#### [MATERIAL FOR THE TASK]

────────────────

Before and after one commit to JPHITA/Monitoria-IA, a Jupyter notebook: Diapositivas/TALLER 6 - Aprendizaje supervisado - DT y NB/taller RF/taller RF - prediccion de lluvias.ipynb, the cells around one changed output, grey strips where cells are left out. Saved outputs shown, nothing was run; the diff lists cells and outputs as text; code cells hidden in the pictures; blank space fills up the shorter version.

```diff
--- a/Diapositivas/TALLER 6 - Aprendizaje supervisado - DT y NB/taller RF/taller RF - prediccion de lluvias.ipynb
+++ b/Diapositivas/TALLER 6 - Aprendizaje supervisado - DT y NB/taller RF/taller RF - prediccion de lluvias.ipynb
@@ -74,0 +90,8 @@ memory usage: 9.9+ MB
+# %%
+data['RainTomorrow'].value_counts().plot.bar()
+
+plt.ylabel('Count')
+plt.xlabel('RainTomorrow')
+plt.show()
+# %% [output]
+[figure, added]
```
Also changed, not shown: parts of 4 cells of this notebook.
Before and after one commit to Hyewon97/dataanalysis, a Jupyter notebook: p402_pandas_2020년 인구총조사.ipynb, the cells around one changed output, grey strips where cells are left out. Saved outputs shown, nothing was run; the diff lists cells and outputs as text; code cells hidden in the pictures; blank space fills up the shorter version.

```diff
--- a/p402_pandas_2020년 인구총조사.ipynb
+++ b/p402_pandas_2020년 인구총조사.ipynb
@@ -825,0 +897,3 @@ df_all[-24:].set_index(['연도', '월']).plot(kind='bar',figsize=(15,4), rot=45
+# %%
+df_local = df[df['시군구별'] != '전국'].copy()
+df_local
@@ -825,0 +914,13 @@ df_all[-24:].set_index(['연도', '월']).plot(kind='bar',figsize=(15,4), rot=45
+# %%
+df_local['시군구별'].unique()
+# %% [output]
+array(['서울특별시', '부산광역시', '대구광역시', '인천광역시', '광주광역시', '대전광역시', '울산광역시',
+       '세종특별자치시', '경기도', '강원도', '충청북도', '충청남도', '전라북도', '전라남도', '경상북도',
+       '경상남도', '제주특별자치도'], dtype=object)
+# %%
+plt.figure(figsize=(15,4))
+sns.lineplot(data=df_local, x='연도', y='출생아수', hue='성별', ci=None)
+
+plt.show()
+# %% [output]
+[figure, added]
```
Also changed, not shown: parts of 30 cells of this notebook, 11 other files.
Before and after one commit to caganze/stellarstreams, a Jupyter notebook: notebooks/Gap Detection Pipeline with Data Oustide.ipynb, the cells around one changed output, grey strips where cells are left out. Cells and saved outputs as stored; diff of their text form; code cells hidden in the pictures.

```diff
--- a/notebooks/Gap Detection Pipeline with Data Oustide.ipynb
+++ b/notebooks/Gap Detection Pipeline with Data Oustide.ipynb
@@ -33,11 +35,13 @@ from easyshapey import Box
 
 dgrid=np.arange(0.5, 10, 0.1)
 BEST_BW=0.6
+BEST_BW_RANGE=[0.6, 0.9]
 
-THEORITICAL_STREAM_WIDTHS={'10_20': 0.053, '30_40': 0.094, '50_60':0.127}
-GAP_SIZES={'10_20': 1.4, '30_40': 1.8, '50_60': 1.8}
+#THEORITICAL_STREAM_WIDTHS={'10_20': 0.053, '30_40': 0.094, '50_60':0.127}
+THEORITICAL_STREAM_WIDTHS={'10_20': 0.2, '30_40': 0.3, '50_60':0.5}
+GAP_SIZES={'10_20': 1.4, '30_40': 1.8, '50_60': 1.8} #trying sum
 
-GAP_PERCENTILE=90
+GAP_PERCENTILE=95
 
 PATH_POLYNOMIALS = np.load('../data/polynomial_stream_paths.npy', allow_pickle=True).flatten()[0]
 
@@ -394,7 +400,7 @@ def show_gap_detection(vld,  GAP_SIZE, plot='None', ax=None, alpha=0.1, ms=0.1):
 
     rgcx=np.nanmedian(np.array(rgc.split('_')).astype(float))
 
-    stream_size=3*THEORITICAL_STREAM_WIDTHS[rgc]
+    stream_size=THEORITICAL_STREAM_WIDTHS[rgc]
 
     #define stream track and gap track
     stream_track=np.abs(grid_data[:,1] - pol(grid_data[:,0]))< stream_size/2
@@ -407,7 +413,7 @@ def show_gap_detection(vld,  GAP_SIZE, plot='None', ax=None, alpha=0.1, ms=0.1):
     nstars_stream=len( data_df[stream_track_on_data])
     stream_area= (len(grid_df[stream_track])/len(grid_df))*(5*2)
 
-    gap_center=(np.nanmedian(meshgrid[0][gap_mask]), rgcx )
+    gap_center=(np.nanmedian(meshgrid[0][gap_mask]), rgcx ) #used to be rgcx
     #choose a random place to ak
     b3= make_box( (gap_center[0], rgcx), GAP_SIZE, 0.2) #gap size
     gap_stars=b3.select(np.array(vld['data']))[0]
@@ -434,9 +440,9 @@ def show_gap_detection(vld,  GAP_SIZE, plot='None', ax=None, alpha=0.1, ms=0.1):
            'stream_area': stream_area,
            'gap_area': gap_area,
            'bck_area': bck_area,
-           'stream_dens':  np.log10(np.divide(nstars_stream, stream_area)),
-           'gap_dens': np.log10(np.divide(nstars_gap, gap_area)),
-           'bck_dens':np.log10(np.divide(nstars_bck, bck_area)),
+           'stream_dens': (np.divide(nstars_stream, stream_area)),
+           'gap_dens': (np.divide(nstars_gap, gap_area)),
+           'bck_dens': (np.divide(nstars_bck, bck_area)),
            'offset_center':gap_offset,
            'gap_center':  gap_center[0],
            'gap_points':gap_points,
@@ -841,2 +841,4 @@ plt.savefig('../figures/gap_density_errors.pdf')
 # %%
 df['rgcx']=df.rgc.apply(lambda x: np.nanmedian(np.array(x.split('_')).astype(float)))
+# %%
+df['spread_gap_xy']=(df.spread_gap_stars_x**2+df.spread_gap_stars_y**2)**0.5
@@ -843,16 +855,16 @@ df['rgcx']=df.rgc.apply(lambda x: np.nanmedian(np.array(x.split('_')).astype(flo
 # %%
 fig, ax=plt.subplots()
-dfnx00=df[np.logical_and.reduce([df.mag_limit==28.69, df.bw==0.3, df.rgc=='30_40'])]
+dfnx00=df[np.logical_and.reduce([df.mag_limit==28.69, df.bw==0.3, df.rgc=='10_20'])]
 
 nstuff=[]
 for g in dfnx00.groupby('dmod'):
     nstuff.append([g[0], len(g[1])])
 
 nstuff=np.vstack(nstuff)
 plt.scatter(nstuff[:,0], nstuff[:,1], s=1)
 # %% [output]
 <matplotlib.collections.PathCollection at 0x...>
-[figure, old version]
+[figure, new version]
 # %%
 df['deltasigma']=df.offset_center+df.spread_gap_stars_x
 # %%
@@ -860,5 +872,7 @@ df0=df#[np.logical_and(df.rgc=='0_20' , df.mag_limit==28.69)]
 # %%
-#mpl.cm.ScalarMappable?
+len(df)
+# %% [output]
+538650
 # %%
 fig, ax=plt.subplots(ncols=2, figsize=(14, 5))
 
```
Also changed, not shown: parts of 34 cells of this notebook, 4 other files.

────────────────

#### [WHAT THE EXERCISE ASKS]
Your job is to print exactly the lines that run from the top of the entries through the line with "Also changed, not shown: parts of 4", and no others.

#### [RESPONSE AREA]
Before and after one commit to JPHITA/Monitoria-IA, a Jupyter notebook: Diapositivas/TALLER 6 - Aprendizaje supervisado - DT y NB/taller RF/taller RF - prediccion de lluvias.ipynb, the cells around one changed output, grey strips where cells are left out. Saved outputs shown, nothing was run; the diff lists cells and outputs as text; code cells hidden in the pictures; blank space fills up the shorter version.

```diff
--- a/Diapositivas/TALLER 6 - Aprendizaje supervisado - DT y NB/taller RF/taller RF - prediccion de lluvias.ipynb
+++ b/Diapositivas/TALLER 6 - Aprendizaje supervisado - DT y NB/taller RF/taller RF - prediccion de lluvias.ipynb
@@ -74,0 +90,8 @@ memory usage: 9.9+ MB
+# %%
+data['RainTomorrow'].value_counts().plot.bar()
+
+plt.ylabel('Count')
+plt.xlabel('RainTomorrow')
+plt.show()
+# %% [output]
+[figure, added]
```
Also changed, not shown: parts of 4 cells of this notebook.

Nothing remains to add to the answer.